[Opening Records shown section]

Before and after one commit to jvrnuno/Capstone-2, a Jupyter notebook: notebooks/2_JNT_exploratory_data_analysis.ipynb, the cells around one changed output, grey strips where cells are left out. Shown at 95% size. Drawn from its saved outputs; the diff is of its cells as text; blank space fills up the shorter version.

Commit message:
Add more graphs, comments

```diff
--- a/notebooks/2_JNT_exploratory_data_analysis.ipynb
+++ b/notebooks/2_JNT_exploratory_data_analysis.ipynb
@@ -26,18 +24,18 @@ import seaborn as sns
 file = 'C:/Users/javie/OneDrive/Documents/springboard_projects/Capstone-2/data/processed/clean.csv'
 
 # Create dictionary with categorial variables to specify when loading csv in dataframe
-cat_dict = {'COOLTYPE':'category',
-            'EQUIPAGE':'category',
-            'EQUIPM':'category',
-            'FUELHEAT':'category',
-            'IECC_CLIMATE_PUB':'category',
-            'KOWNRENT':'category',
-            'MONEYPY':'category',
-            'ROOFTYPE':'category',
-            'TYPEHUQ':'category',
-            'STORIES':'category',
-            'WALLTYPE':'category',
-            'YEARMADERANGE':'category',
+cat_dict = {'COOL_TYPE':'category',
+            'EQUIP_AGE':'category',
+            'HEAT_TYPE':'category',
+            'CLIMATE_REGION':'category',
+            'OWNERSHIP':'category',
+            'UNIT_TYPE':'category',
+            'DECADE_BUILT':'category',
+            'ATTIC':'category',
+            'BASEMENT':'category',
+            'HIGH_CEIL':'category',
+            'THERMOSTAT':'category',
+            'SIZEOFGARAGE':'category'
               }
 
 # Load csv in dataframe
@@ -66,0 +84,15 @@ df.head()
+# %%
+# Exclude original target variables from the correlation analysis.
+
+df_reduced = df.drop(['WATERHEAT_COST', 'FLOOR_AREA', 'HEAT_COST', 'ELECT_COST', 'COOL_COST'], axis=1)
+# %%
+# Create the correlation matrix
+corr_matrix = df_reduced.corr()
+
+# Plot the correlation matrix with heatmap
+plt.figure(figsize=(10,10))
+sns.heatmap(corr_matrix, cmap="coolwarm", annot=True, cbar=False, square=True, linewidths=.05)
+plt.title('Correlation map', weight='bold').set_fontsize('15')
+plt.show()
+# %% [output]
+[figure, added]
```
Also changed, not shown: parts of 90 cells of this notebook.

[Closing Records shown section]

#### Assigned task:
Line by line, copy the data above.

#### Task result:
Before and after one commit to jvrnuno/Capstone-2, a Jupyter notebook: notebooks/2_JNT_exploratory_data_analysis.ipynb, the cells around one changed output, grey strips where cells are left out. Shown at 95% size. Drawn from its saved outputs; the diff is of its cells as text; blank space fills up the shorter version.

Commit message:
Add more graphs, comments

```diff
--- a/notebooks/2_JNT_exploratory_data_analysis.ipynb
+++ b/notebooks/2_JNT_exploratory_data_analysis.ipynb
@@ -26,18 +24,18 @@ import seaborn as sns
 file = 'C:/Users/javie/OneDrive/Documents/springboard_projects/Capstone-2/data/processed/clean.csv'
 
 # Create dictionary with categorial variables to specify when loading csv in dataframe
-cat_dict = {'COOLTYPE':'category',
-            'EQUIPAGE':'category',
-            'EQUIPM':'category',
-            'FUELHEAT':'category',
-            'IECC_CLIMATE_PUB':'category',
-            'KOWNRENT':'category',
-            'MONEYPY':'category',
-            'ROOFTYPE':'category',
-            'TYPEHUQ':'category',
-            'STORIES':'category',
-            'WALLTYPE':'category',
-            'YEARMADERANGE':'category',
+cat_dict = {'COOL_TYPE':'category',
+            'EQUIP_AGE':'category',
+            'HEAT_TYPE':'category',
+            'CLIMATE_REGION':'category',
+            'OWNERSHIP':'category',
+            'UNIT_TYPE':'category',
+            'DECADE_BUILT':'category',
+            'ATTIC':'category',
+            'BASEMENT':'category',
+            'HIGH_CEIL':'category',
+            'THERMOSTAT':'category',
+            'SIZEOFGARAGE':'category'
               }
 
 # Load csv in dataframe
@@ -66,0 +84,15 @@ df.head()
+# %%
+# Exclude original target variables from the correlation analysis.
+
+df_reduced = df.drop(['WATERHEAT_COST', 'FLOOR_AREA', 'HEAT_COST', 'ELECT_COST', 'COOL_COST'], axis=1)
+# %%
+# Create the correlation matrix
+corr_matrix = df_reduced.corr()
+
+# Plot the correlation matrix with heatmap
+plt.figure(figsize=(10,10))
+sns.heatmap(corr_matrix, cmap="coolwarm", annot=True, cbar=False, square=True, linewidths=.05)
+plt.title('Correlation map', weight='bold').set_fontsize('15')
+plt.show()
+# %% [output]
+[figure, added]
```
Also changed, not shown: parts of 90 cells of this notebook.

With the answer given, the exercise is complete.